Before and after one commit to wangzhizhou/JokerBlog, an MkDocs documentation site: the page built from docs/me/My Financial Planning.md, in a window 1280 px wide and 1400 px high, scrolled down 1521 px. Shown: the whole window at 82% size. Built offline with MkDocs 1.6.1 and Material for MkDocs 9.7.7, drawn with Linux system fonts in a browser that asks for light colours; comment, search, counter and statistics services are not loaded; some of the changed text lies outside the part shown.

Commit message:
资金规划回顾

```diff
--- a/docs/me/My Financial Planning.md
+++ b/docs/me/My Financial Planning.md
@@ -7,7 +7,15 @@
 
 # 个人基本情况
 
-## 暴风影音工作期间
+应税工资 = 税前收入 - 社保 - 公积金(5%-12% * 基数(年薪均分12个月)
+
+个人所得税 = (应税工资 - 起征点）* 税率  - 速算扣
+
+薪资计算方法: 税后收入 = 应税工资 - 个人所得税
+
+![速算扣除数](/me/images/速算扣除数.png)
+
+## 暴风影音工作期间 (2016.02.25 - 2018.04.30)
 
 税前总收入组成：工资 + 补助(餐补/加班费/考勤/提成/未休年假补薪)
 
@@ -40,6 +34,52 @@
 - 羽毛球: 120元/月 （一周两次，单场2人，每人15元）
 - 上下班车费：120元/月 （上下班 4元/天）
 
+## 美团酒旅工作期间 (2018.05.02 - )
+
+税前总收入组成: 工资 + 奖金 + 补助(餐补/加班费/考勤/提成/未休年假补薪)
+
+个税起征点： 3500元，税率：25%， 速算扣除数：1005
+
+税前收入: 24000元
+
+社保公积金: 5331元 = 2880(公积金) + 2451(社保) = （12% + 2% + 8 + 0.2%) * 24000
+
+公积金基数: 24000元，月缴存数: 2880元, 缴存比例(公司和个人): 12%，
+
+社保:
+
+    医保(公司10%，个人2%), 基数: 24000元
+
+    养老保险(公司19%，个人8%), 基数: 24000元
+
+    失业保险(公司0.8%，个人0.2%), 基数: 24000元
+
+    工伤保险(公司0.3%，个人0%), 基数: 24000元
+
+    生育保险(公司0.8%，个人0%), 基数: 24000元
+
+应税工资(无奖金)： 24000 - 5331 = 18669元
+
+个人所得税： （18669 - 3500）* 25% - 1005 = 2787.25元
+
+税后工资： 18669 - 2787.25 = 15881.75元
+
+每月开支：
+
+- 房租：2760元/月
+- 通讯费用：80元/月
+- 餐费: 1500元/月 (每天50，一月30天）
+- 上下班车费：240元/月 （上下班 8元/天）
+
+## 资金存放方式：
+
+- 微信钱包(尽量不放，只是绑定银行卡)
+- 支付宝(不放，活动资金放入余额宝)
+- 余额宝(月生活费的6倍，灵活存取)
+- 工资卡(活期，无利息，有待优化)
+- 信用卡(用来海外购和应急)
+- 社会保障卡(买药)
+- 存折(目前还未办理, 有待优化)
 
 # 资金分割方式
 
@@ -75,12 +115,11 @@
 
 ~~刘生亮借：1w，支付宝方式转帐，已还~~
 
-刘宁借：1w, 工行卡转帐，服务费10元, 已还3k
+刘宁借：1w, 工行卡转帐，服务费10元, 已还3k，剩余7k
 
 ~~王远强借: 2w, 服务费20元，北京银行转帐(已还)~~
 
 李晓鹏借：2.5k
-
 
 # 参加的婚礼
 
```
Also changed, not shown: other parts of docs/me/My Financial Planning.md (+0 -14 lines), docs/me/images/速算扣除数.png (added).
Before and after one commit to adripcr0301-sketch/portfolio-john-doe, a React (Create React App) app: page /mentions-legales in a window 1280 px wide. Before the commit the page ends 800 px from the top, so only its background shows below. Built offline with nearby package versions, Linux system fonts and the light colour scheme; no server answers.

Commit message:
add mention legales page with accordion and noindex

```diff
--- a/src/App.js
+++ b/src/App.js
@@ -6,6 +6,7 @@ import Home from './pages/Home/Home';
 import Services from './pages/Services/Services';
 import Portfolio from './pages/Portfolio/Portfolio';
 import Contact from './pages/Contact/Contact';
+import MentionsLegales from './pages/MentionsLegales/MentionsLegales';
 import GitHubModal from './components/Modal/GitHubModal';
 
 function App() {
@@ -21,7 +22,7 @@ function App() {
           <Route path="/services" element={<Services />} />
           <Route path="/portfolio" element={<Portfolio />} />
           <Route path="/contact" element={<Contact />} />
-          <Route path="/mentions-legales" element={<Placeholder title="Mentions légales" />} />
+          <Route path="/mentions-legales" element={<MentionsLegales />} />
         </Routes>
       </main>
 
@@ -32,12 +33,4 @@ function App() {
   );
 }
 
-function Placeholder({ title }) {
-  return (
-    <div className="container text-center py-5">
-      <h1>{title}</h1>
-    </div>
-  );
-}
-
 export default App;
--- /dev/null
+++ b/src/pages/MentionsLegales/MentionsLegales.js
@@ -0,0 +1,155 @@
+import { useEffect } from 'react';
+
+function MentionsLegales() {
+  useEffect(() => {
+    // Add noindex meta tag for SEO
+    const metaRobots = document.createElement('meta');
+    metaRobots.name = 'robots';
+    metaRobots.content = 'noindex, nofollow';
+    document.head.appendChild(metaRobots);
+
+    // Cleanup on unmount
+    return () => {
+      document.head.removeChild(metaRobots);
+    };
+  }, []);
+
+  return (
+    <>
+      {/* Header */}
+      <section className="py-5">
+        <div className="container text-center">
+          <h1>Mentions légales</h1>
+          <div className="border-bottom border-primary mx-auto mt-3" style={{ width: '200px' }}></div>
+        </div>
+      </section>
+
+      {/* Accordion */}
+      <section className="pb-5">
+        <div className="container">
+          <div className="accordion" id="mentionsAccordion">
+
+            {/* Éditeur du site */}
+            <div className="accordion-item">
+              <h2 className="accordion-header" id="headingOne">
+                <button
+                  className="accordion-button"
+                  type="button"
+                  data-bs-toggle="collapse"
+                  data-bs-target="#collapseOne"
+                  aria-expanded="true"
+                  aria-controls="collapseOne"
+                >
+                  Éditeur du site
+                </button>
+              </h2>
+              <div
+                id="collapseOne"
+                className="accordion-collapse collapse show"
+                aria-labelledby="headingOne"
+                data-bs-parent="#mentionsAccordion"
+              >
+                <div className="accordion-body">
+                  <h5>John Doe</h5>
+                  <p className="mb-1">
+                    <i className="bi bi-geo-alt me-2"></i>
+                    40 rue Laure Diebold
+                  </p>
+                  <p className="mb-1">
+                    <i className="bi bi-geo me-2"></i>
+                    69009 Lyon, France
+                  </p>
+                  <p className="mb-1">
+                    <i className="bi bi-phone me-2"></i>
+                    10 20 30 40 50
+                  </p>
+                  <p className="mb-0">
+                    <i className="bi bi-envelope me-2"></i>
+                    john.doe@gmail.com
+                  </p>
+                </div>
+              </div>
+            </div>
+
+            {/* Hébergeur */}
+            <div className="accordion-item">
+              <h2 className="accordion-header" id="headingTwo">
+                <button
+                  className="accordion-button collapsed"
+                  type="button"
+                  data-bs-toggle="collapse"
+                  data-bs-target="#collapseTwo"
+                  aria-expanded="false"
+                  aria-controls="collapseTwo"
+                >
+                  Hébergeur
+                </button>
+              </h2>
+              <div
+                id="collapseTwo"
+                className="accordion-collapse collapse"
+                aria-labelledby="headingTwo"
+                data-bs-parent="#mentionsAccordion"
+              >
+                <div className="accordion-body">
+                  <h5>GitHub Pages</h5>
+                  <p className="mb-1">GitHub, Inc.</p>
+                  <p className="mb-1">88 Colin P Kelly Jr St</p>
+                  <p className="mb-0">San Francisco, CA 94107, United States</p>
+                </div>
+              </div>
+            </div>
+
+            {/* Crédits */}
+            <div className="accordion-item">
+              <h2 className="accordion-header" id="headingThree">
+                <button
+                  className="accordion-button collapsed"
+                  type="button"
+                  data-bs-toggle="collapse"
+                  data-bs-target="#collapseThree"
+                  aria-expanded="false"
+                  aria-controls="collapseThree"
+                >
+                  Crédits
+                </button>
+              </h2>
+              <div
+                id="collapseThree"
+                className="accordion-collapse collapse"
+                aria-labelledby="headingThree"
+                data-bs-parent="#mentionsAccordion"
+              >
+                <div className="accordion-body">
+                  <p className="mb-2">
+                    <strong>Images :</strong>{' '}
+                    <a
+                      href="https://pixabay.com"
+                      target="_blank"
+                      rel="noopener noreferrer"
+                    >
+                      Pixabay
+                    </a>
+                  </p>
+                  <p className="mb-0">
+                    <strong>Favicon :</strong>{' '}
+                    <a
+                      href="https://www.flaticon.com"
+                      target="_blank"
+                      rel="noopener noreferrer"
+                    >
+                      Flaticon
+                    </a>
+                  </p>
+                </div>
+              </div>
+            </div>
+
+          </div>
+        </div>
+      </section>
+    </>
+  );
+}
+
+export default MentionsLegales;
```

--*--

WHAT THE EXERCISE ASKS
Copy out all lines above that include the string "import".

SOLUTION BELOW
@@ -6,6 +6,7 @@ import Home from './pages/Home/Home';
 import Services from './pages/Services/Services';
 import Portfolio from './pages/Portfolio/Portfolio';
 import Contact from './pages/Contact/Contact';
+import MentionsLegales from './pages/MentionsLegales/MentionsLegales';
 import GitHubModal from './components/Modal/GitHubModal';
+import { useEffect } from 'react';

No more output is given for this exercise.